From my seat I could see into the hallway. There was an entourage of well-dressed, important-looking people. Even though I’d never before seen him, I could instantly tell who the man of the hour was -- there was an aura about him. He glided into the room, hugged the woman sitting next to me and went up to the podium. He wasn’t the stereotypical fat cat at all – he was over six feet tall, handsome with a full head of hair, and trim as an athlete. And so he began to speak.
He was an impressive public speaker -- his words were thoughtful and deliberate. He told us where he came from – Flint, Michigan -- and how he went to college at Columbia but chose Michigan over Columbia for law school because he was eligible for in-state tuition. The few thousand dollars he saved coming here meant a great deal to him back then. Turns out he didn’t come from money. Now I was starting to understand why that woman said his story was inspiring.

Mr. Jeffries went on to tell us that after graduating from Michigan Law in 1974 he made a conscious decision to practice law at a small firm – “15 or 20 lawyers” – instead of a big firm as most of his peers did. He didn’t want to be just a number at a big firm; he wanted his first job to be one in which he could gain valuable experience right away. It was a good decision. He made partner in five years. “After practicing law for a few years and helping mostly small business clients,” he said, “I felt as though I could do what they were doing better than they did it. Plus, going through contracts with a fine-toothed comb was getting tedious and I craved something more creative.” Hence, Christopher Jeffries decided to leave the practice of law and enter the world of business. He started with a leveraged buyout venture – a deal which gave him the capital and experience to start doing real estate deals. At first, he developed low and middle income housing; then eventually he moved into the luxury market. Now his company, Millennium Partners, develops only high end mixed-use developments in the most glamorous U.S. cities.
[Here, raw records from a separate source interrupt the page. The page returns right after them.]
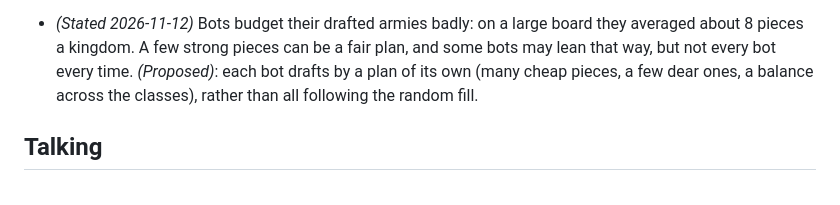
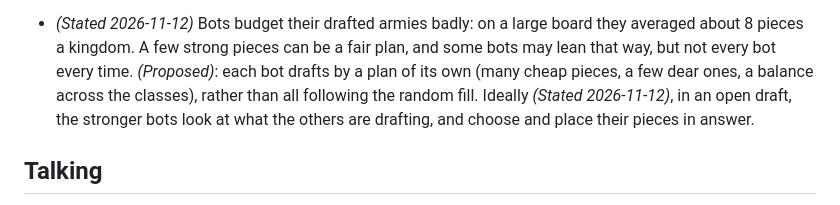
Before and after one commit to nilvon9wo/Zaturnava, a Markdown page: docs/backlog.md, the part around the change. GitHub-like rendering.

Commit message:
Note in the backlog that stronger bots should draft in answer to the others
Co-Authored-By: Claude Opus 5.5 <noreply@anthropic.com>

```diff
--- a/docs/backlog.md
+++ b/docs/backlog.md
@@ -347,7 +347,8 @@ first.
 - *(Stated 2026-11-12)* Bots budget their drafted armies badly: on a large board they averaged about 8 pieces a
   kingdom. A few strong pieces can be a fair plan, and some bots may lean that way, but not every bot every time.
   *(Proposed)*: each bot drafts by a plan of its own (many cheap pieces, a few dear ones, a balance across the
-  classes), rather than all following the random fill.
+  classes), rather than all following the random fill. Ideally *(Stated 2026-11-12)*, in an open draft, the
+  stronger bots look at what the others are drafting, and choose and place their pieces in answer.
 
 ## Talking
 
```
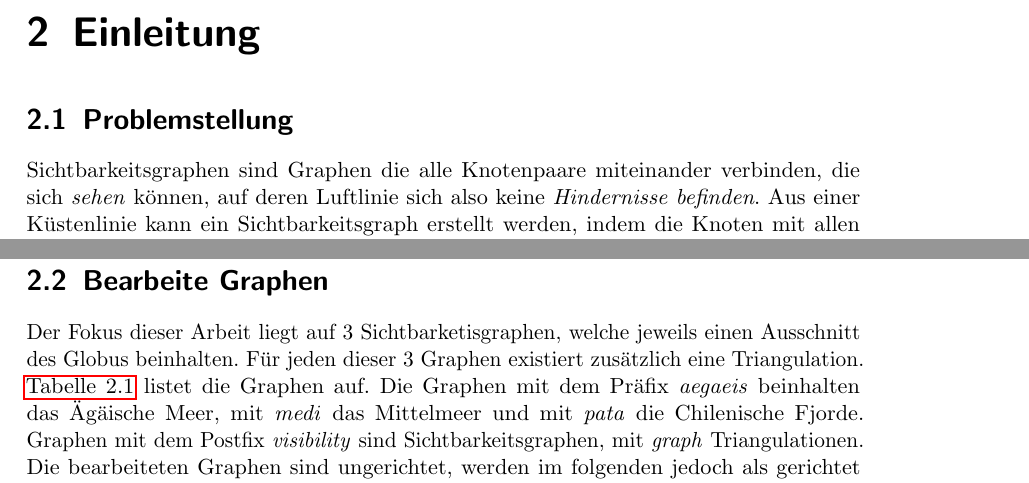
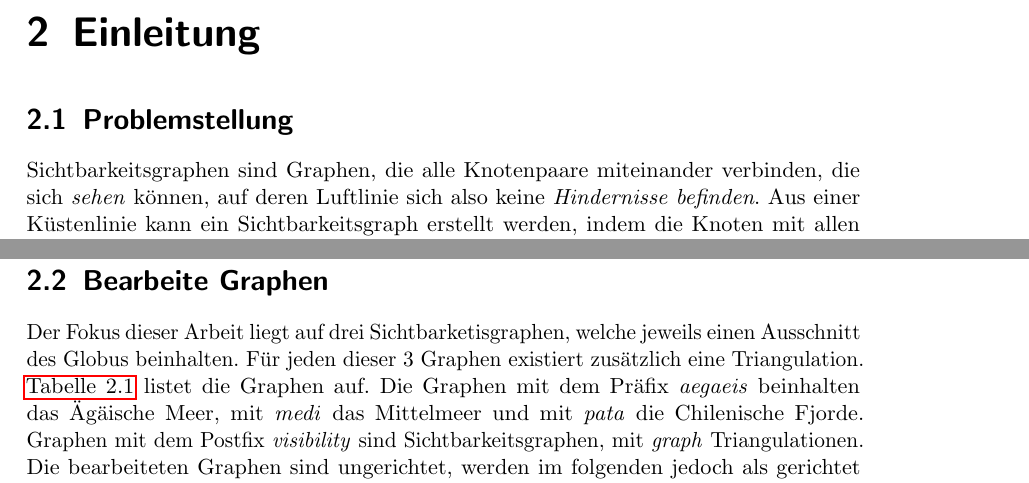
Before and after one commit to christianstaib/bachelorthesis, a LaTeX thesis (thesis.tex, which reads tex/chapters/einleitung.tex): two parts of pages 5 and 6 of 19, joined at a grey line, cut so that both start at the same text. Compiled offline with pdfLaTeX.

Commit message:
did stuff

```diff
--- a/tex/chapters/einleitung.tex
+++ b/tex/chapters/einleitung.tex
@@ -1,7 +1,7 @@
 \chapter{Einleitung}
 
 \section{Problemstellung}
-Sichtbarkeitsgraphen sind Graphen die alle Knotenpaare miteinander verbinden, die sich \emph{sehen} können, auf deren Luftlinie sich also keine \emph{Hindernisse befinden}.
+Sichtbarkeitsgraphen sind Graphen, die alle Knotenpaare miteinander verbinden, die sich \emph{sehen} können, auf deren Luftlinie sich also keine \emph{Hindernisse befinden}.
 Aus einer Küstenlinie kann ein Sichtbarkeitsgraph erstellt werden, indem die Knoten mit allen Knoten verbunden werden, deren Luftlinie keine Küste kreuzt.
 \autoref{fig:thessaloniki-visibility} zeigt einen Ausschnitt eines solchen Sichtbarkeitsgraphen.
 Zu sehen ist der Hafen der griechischen Stadt Thessaloniki.
@@ -22,7 +22,7 @@ Im Folgenden wird untersucht, inwiefern sich zwei Techniken zum schnellen Finden
 
 \section{Bearbeite Graphen}
 
-Der Fokus dieser Arbeit liegt auf 3 Sichtbarketisgraphen, welche jeweils einen Ausschnitt des Globus beinhalten.
+Der Fokus dieser Arbeit liegt auf drei Sichtbarketisgraphen, welche jeweils einen Ausschnitt des Globus beinhalten.
 Für jeden dieser 3 Graphen existiert zusätzlich eine Triangulation.
 \autoref{table:input_graphs} listet die Graphen auf.
 Die Graphen mit dem Präfix \emph{aegaeis} beinhalten das Ägäische Meer, mit \emph{medi} das Mittelmeer und mit \emph{pata} die Chilenische Fjorde.
```
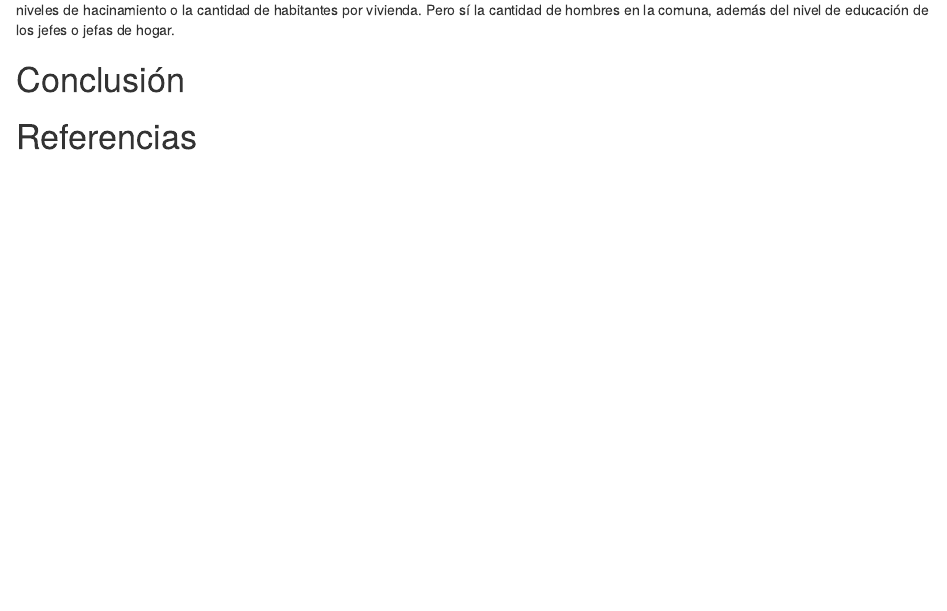
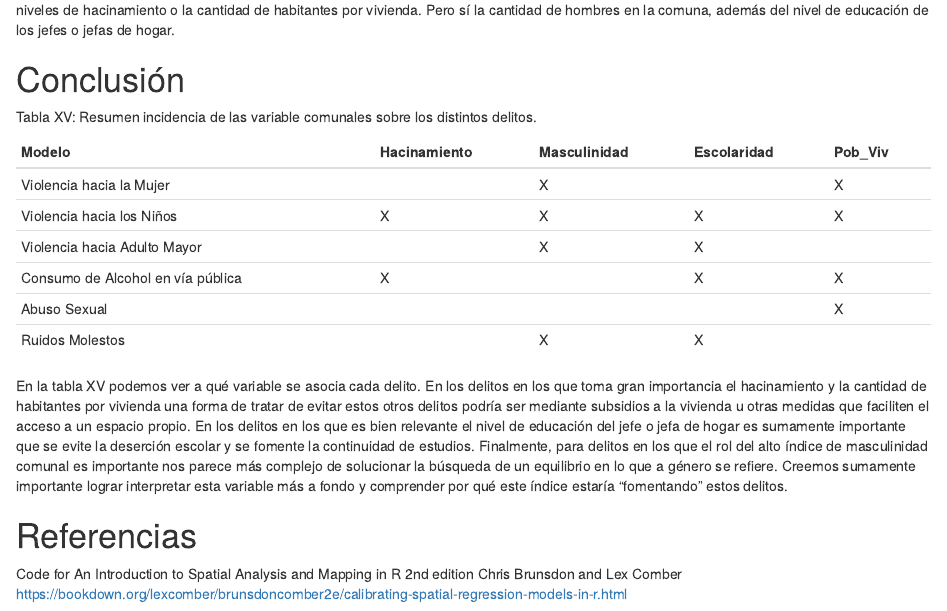
Before and after one commit to javimagaluna/Proyecto-estadistica_espacial, an R Markdown document (Informe/Informe.Rmd): the page in a window 1100 px wide, from 8640 px down. Rendered offline with R 4.5, knitr and Pandoc, with nearby package versions; drawn as R Markdown's standard HTML page in place of the format the file asks for; some code elsewhere in the file could not run offline.

Commit message:
Añadida tabla conclusión

```diff
--- a/Informe/Informe.Rmd
+++ b/Informe/Informe.Rmd
@@ -796,9 +796,22 @@ Para el delito de ruidos molestos el mejor modelo es el CAR con la variable MASC
 
 # Conclusión
 
+Tabla XV: Resumen incidencia de las variable comunales sobre los distintos delitos.
 
+|Modelo|Hacinamiento|Masculinidad|Escolaridad|Pob_Viv|
+|---|----|----|------|-----|
+|Violencia hacia la Mujer| |X| |X|
+|Violencia hacia los Niños|X|X|X|X|
+|Violencia hacia Adulto Mayor| |X|X| |
+|Consumo de Alcohol en vía pública|X| |X|X|
+|Abuso Sexual| | | |X|
+|Ruidos Molestos| |X|X| |
 
-
+En la tabla XV podemos ver a qué variable se asocia cada delito. En los delitos en los que toma gran importancia el hacinamiento y la cantidad de habitantes por vivienda una forma de tratar de evitar estos otros delitos podría ser mediante subsidios a la vivienda u otras medidas que faciliten el acceso a un espacio propio. En los delitos en los que es bien relevante  el nivel de educación del jefe o jefa de hogar es sumamente importante que se evite la deserción escolar y se fomente la continuidad de estudios. Finalmente, para delitos en los que el rol del alto índice de masculinidad comunal es importante nos parece más complejo de solucionar la búsqueda de un equilibrio en lo que a género se refiere. Creemos sumamente importante lograr interpretar esta variable más a fondo y comprender por qué este índice estaría "fomentando" estos delitos.
 
 
 # Referencias
+
+Code for An Introduction to Spatial Analysis and Mapping in R 2nd edition
+Chris Brunsdon and Lex Comber
+https://bookdown.org/lexcomber/brunsdoncomber2e/calibrating-spatial-regression-models-in-r.html
```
I wanted so badly to hear Mr. Jeffries speak because I wanted to come away with a lesson in real estate. And, yes, I did learn about some recent industry trends, but I ended up coming away with a much more important lesson. His speech was timely, coming at the tail end of the 2L interview season. I realized that so many of us in law school think that our success depends on going to the “right” firm in the “right” city -- as if our success in life depended solely upon our first job out of law school. Mr. Jeffries’s experience proves us all wrong. Here’s a guy that was at one time worried about paying a few thousand dollars extra for law school, but now was able to give away five million; he started his career at a small Southfield, Michigan firm but is now a major player in the country’s hottest markets. It’s not about which firm you work for directly out of law school or in which city you first practice. Success depends on hard work, ingenuity, and the ability to take risks -- the same qualities that got us to this fine institution in the first place. As Mr. Jeffries put it, “well-trained lawyers will succeed in anything they do.” An education in the law will take each of us far. Alright, I know you’re thinking “Well, that’s just one person, his story is a one in a million kind of thing, blah blah blah.” Ok, maybe. But Michigan Law success stories are all around us. That woman sitting next to me for instance? She’s a former CEO.